After talks with Pashinyan on Sunday, the parliamentary leader of the Republican Party, Vahram Baghdasaryan, said the party would not "impede the election of the people's candidate" if all three opposition factions in parliament supported him.
Pashinyan met Sunday with Russian lawmakers, telling them his premiership would not threaten the South Caucasus country's close ties with Moscow.
Waving national flags and chanting Pashinyan's name, tens of thousands of people gathered in a square in the centre of Yerevan in the evening, according to an AFP reporter at the scene.
Protest leader Pashinian and his supporters can count on 47 votes in Parliament.
Sargsyan's Republican party holds a majority in parliament, which made him premier after he was termed out as president.
Drop off your drugs for Drug Take Back Day
Police encourage people to take advantage of these drug take-backs so unused medications don't end up in the wrong hands. The take back initiative only accepts pills and patches that are expired or unused; no needles or inhalers were taken.
The official representative of Russia's foreign ministry Maria Zakharova has said that relations with Armenia are "special" for Moscow.

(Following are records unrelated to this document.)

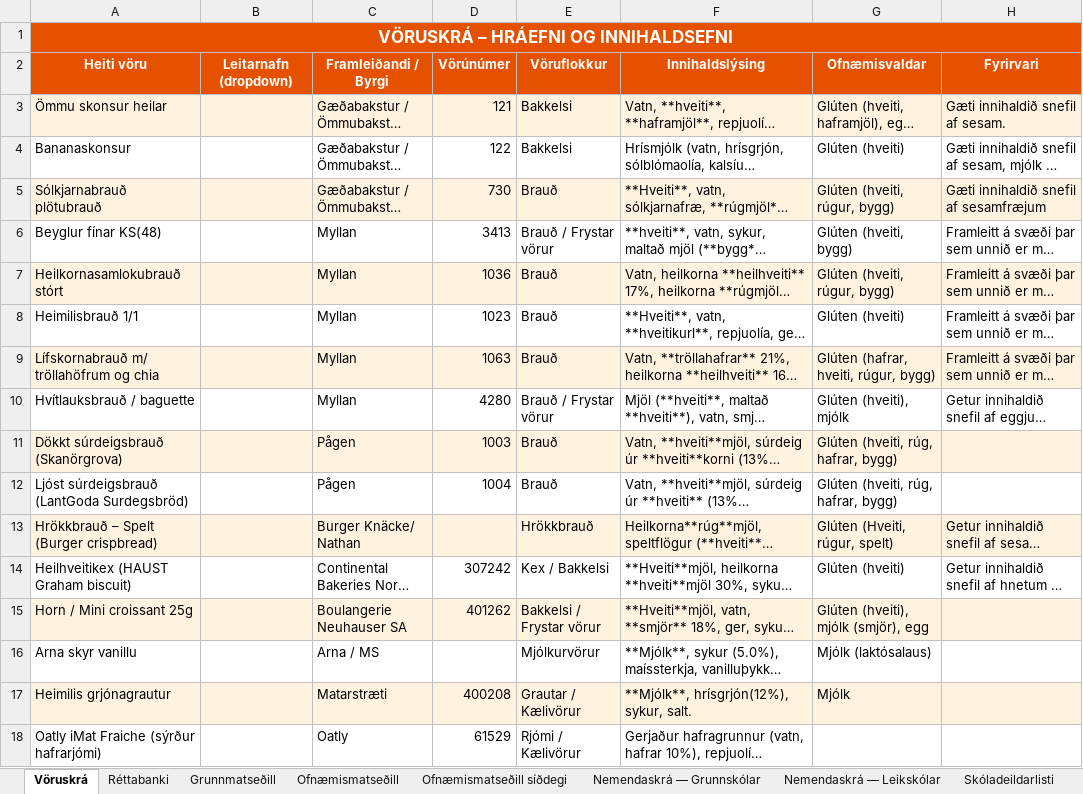
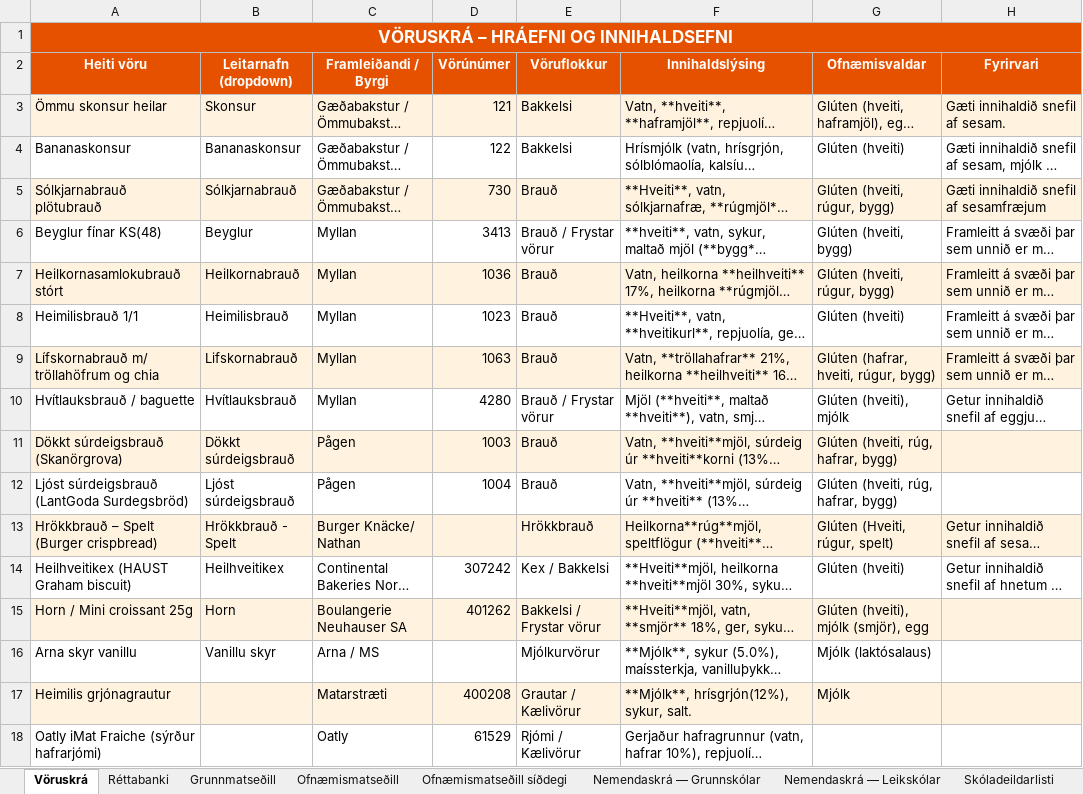
Before and after one commit to JohnBond87/matarstund, an Excel workbook: Matsedill.xlsx, sheet Vöruskrá, drawn as a sheet; only a part is shown; long unchanged cells end in …; values as stored, in another font and other column widths than the file's, no borders; the diff names each change by its address in the sheet, - before the commit and + after, or states it on an @@ line.

Commit message:
Uppfærsla matseðils

```diff
--- a/Matsedill.xlsx (sheet Vöruskrá)
+++ b/Matsedill.xlsx (sheet Vöruskrá)
-B3 (Leitarnafn (dropdown)): (empty)
+B3 (Leitarnafn (dropdown)): Skonsur
-B4 (Leitarnafn (dropdown)): (empty)
+B4 (Leitarnafn (dropdown)): Bananaskonsur
-B5 (Leitarnafn (dropdown)): (empty)
+B5 (Leitarnafn (dropdown)): Sólkjarnabrauð
-B6 (Leitarnafn (dropdown)): (empty)
+B6 (Leitarnafn (dropdown)): Beyglur
-B7 (Leitarnafn (dropdown)): (empty)
+B7 (Leitarnafn (dropdown)): Heilkornabrauð
-B8 (Leitarnafn (dropdown)): (empty)
+B8 (Leitarnafn (dropdown)): Heimilisbrauð
-B9 (Leitarnafn (dropdown)): (empty)
+B9 (Leitarnafn (dropdown)): Lifskornabrauð
-B10 (Leitarnafn (dropdown)): (empty)
+B10 (Leitarnafn (dropdown)): Hvítlauksbrauð
-B11 (Leitarnafn (dropdown)): (empty)
+B11 (Leitarnafn (dropdown)): Dökkt súrdeigsbrauð
-B12 (Leitarnafn (dropdown)): (empty)
+B12 (Leitarnafn (dropdown)): Ljóst súrdeigsbrauð
-B13 (Leitarnafn (dropdown)): (empty)
+B13 (Leitarnafn (dropdown)): Hrökkbrauð - Spelt
-B14 (Leitarnafn (dropdown)): (empty)
+B14 (Leitarnafn (dropdown)): Heilhveitikex
-B15 (Leitarnafn (dropdown)): (empty)
+B15 (Leitarnafn (dropdown)): Horn
-B16 (Leitarnafn (dropdown)): (empty)
+B16 (Leitarnafn (dropdown)): Vanillu skyr
```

The country's parliament, the National Assembly, is due to select a new Prime Minister on 1 May following the resignation of Serzh Sargsyan, amidst weeks of street protests against his rule.
The Republican Party has 58 seats in the National Assembly, the Tsarukyan faction controls 31 seats, the Yelk bloc of Pashinyan has 9 seats and the Armenian Revolutionary Federation has 7 seats.
The situation in Armenia is awkward for the Russian leadership.
Sargsyan's party has pledged it will not put forward a new candidate for prime minister to prevent an escalation of the political crisis.
Protest leader Pashinyan, a former journalist turned lawmaker who has been instrumental in organising the protests, has said he wants the job.